(Reuters) - Burger King, saying it never billed its “Impossible Whoppers” as vegan or promised to cook them a particular way, said a proposed class action by a vegan customer over the plant-based patties being cooked on the same grills as meat burgers should be thrown out.
In a court filing on Thursday, Burger King said plaintiff Phillip Williams should have asked how Impossible Whoppers were cooked before ordering one that he said was “coated in meat by-products” at an Atlanta drive-through.
Burger King said reasonable customers would ask about its cooking methods, and Williams would have known he could request an alternative method had he done even “the smallest amount of investigation” on its website or by reading media reports.
Williams “assumed that an Impossible Whopper would satisfy his own particularly strict form of veganism ... solely because he asked a Burger King restaurant employee to ‘hold the mayo,’” Burger King said. “This claim has no basis.”
Lawyers for Williams did not respond on Friday to requests for comment.
Williams claimed in his Nov. 18 lawsuit in Miami federal court that Burger King “duped” him into buying the Impossible Whopper at a premium price and is seeking damages on behalf of all U.S. consumers who bought it.
Burger King is a unit of Toronto-based Restaurant Brands International Inc, which also owns the Canadian coffee and restaurant chain Tim Hortons and is overseen by Brazilian private equity firm 3G Capital.
Impossible Foods Inc, which helped create the Impossible Whopper, has said it was designed for meat eaters who want to consume less animal protein, not for vegans or vegetarians.
Burger King advertises the Impossible Whopper on its website at $4, down from its original suggested price of $5.59, and in mid-January added it to its two-for-$6 menu.
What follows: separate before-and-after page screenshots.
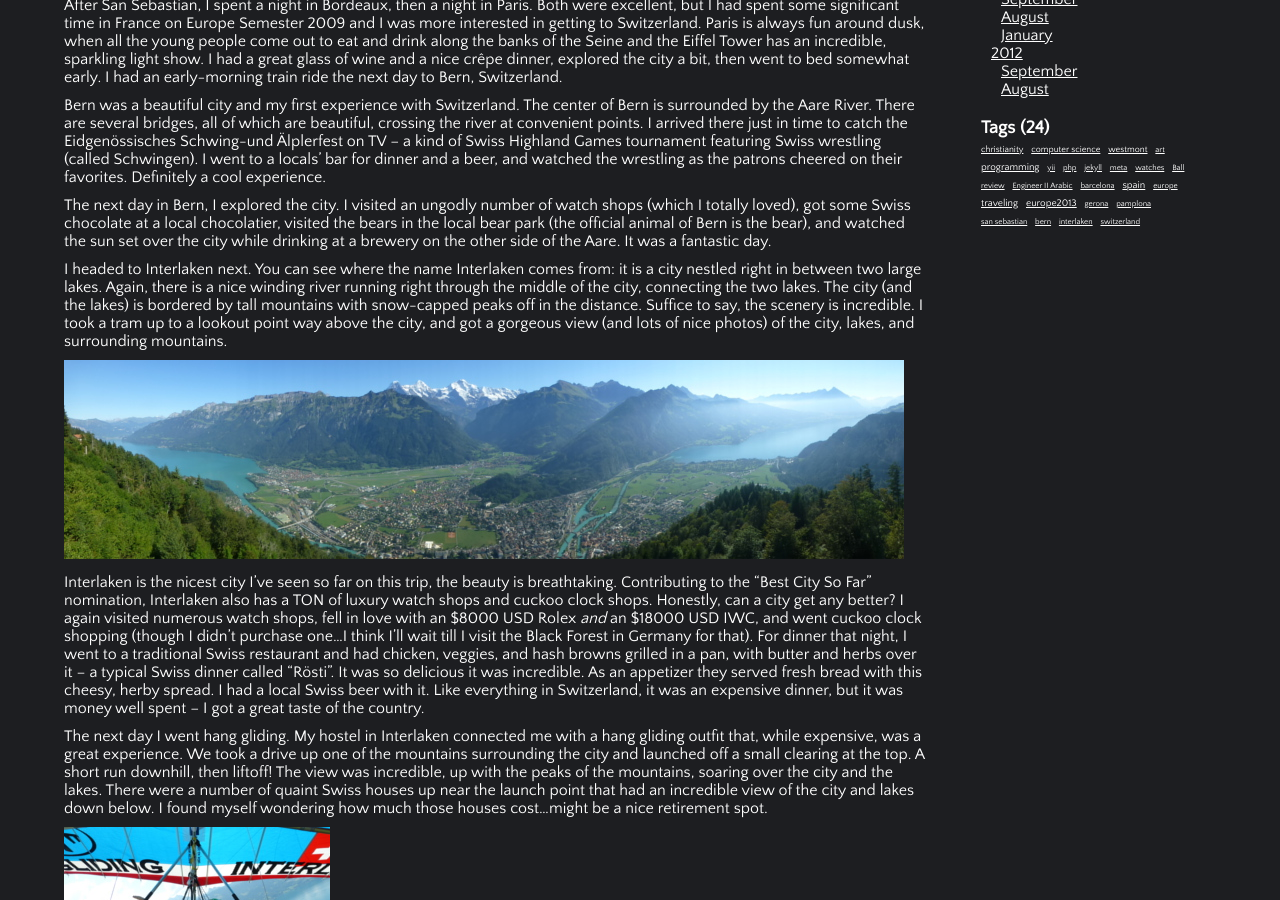
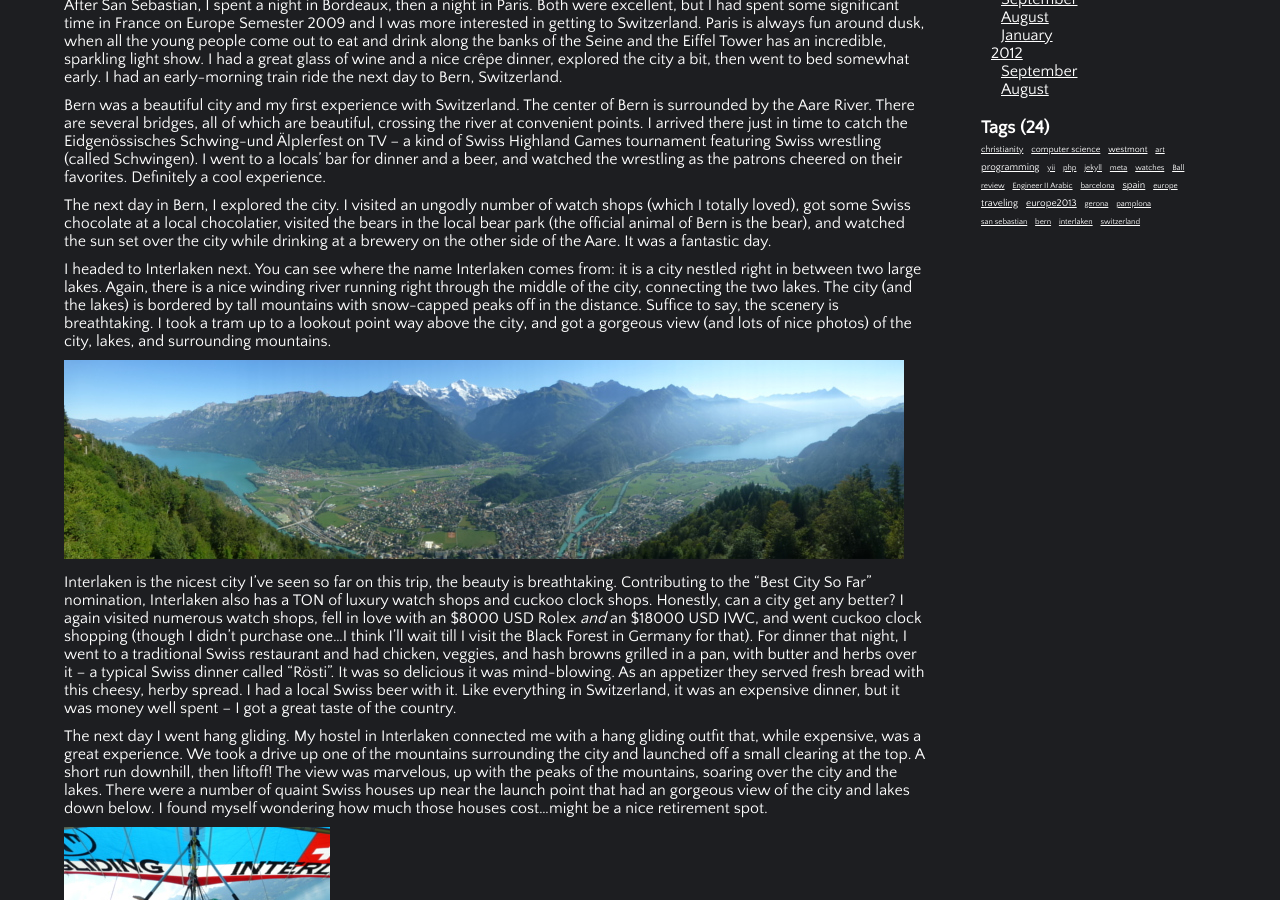
Before and after one commit to CorWatts/oldwebsite, a Jekyll site: the page built from _posts/2013-09-04-summering-in-switzerland.md, in a window 1280 px wide and 900 px high, scrolled down 304 px. Built offline with Jekyll 4.4.1, drawn with Linux system fonts in a browser that asks for light colours; nearby versions of some CDN libraries; some web fonts are replaced; comment, search, counter and statistics services are not loaded.

Commit message:
Fixing stupid overuse of the word 'incredible.'
I really need to be more overzealous when I proofread
my posts.

```diff
--- a/_posts/2013-09-04-summering-in-switzerland.md
+++ b/_posts/2013-09-04-summering-in-switzerland.md
@@ -15,13 +15,13 @@ Bern was a beautiful city and my first experience with Switzerland. The center o
 
 The next day in Bern, I explored the city. I visited an ungodly number of watch shops (which I totally loved), got some Swiss chocolate at a local chocolatier, visited the bears in the local bear park (the official animal of Bern is the bear), and watched the sun set over the city while drinking at a brewery on the other side of the Aare. It was a fantastic day.
 
-I headed to Interlaken next. You can see where the name Interlaken comes from: it is a city nestled right in between two large lakes. Again, there is a nice winding river running right through the middle of the city, connecting the two lakes. The city (and the lakes) is bordered by tall mountains with snow-capped peaks off in the distance. Suffice to say, the scenery is incredible. I took a tram up to a lookout point way above the city, and got a gorgeous view (and lots of nice photos) of the city, lakes, and surrounding mountains.
+I headed to Interlaken next. You can see where the name Interlaken comes from: it is a city nestled right in between two large lakes. Again, there is a nice winding river running right through the middle of the city, connecting the two lakes. The city (and the lakes) is bordered by tall mountains with snow-capped peaks off in the distance. Suffice to say, the scenery is breathtaking. I took a tram up to a lookout point way above the city, and got a gorgeous view (and lots of nice photos) of the city, lakes, and surrounding mountains.
 
 <a href="/img/full/interlaken_panorama.jpg"><img alt="Interlaken Panorama" src="/img/thumb/interlaken_panorama.jpg" height="199" width="840" /></a>
 
-Interlaken is the nicest city I've seen so far on this trip, the beauty is breathtaking. Contributing to the "Best City So Far" nomination, Interlaken also has a TON of luxury watch shops and cuckoo clock shops. Honestly, can a city get any better? I again visited numerous watch shops, fell in love with an $8000 USD Rolex _and_ an $18000 USD IWC, and went cuckoo clock shopping (though I didn't purchase one...I think I'll wait till I visit the Black Forest in Germany for that). For dinner that night, I went to a traditional Swiss restaurant and had chicken, veggies, and hash browns grilled in a pan, with butter and herbs over it -- a typical Swiss dinner called "Rösti". It was so delicious it was incredible. As an appetizer they served fresh bread with this cheesy, herby spread. I had a local Swiss beer with it. Like everything in Switzerland, it was an expensive dinner, but it was money well spent -- I got a great taste of the country.
+Interlaken is the nicest city I've seen so far on this trip, the beauty is breathtaking. Contributing to the "Best City So Far" nomination, Interlaken also has a TON of luxury watch shops and cuckoo clock shops. Honestly, can a city get any better? I again visited numerous watch shops, fell in love with an $8000 USD Rolex _and_ an $18000 USD IWC, and went cuckoo clock shopping (though I didn't purchase one...I think I'll wait till I visit the Black Forest in Germany for that). For dinner that night, I went to a traditional Swiss restaurant and had chicken, veggies, and hash browns grilled in a pan, with butter and herbs over it -- a typical Swiss dinner called "Rösti". It was so delicious it was mind-blowing. As an appetizer they served fresh bread with this cheesy, herby spread. I had a local Swiss beer with it. Like everything in Switzerland, it was an expensive dinner, but it was money well spent -- I got a great taste of the country.
 
-The next day I went hang gliding. My hostel in Interlaken connected me with a hang gliding outfit that, while expensive, was a great experience. We took a drive up one of the mountains surrounding the city and launched off a small clearing at the top. A short run downhill, then liftoff! The view was incredible, up with the peaks of the mountains, soaring over the city and the lakes. There were a number of quaint Swiss houses up near the launch point that had an incredible view of the city and lakes down below. I found myself wondering how much those houses cost...might be a nice retirement spot.
+The next day I went hang gliding. My hostel in Interlaken connected me with a hang gliding outfit that, while expensive, was a great experience. We took a drive up one of the mountains surrounding the city and launched off a small clearing at the top. A short run downhill, then liftoff! The view was marvelous, up with the peaks of the mountains, soaring over the city and the lakes. There were a number of quaint Swiss houses up near the launch point that had an gorgeous view of the city and lakes down below. I found myself wondering how much those houses cost...might be a nice retirement spot.
 
 <a href="/img/full/hang_gliding.jpg"><img alt="Interlaken Hang Gliding" src="/img/thumb/hang_gliding.jpg" height="199" width="266" /></a>
 
```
In a statement, a spokesman said the product “continues to exceed expectations.”
The case is Williams v Burger King Corp, U.S. District Court, Southern District of Florida, No. 19-24755.
Reporting by Jonathan Stempel in New York; Editing by Dan Grebler and Matthew Lewis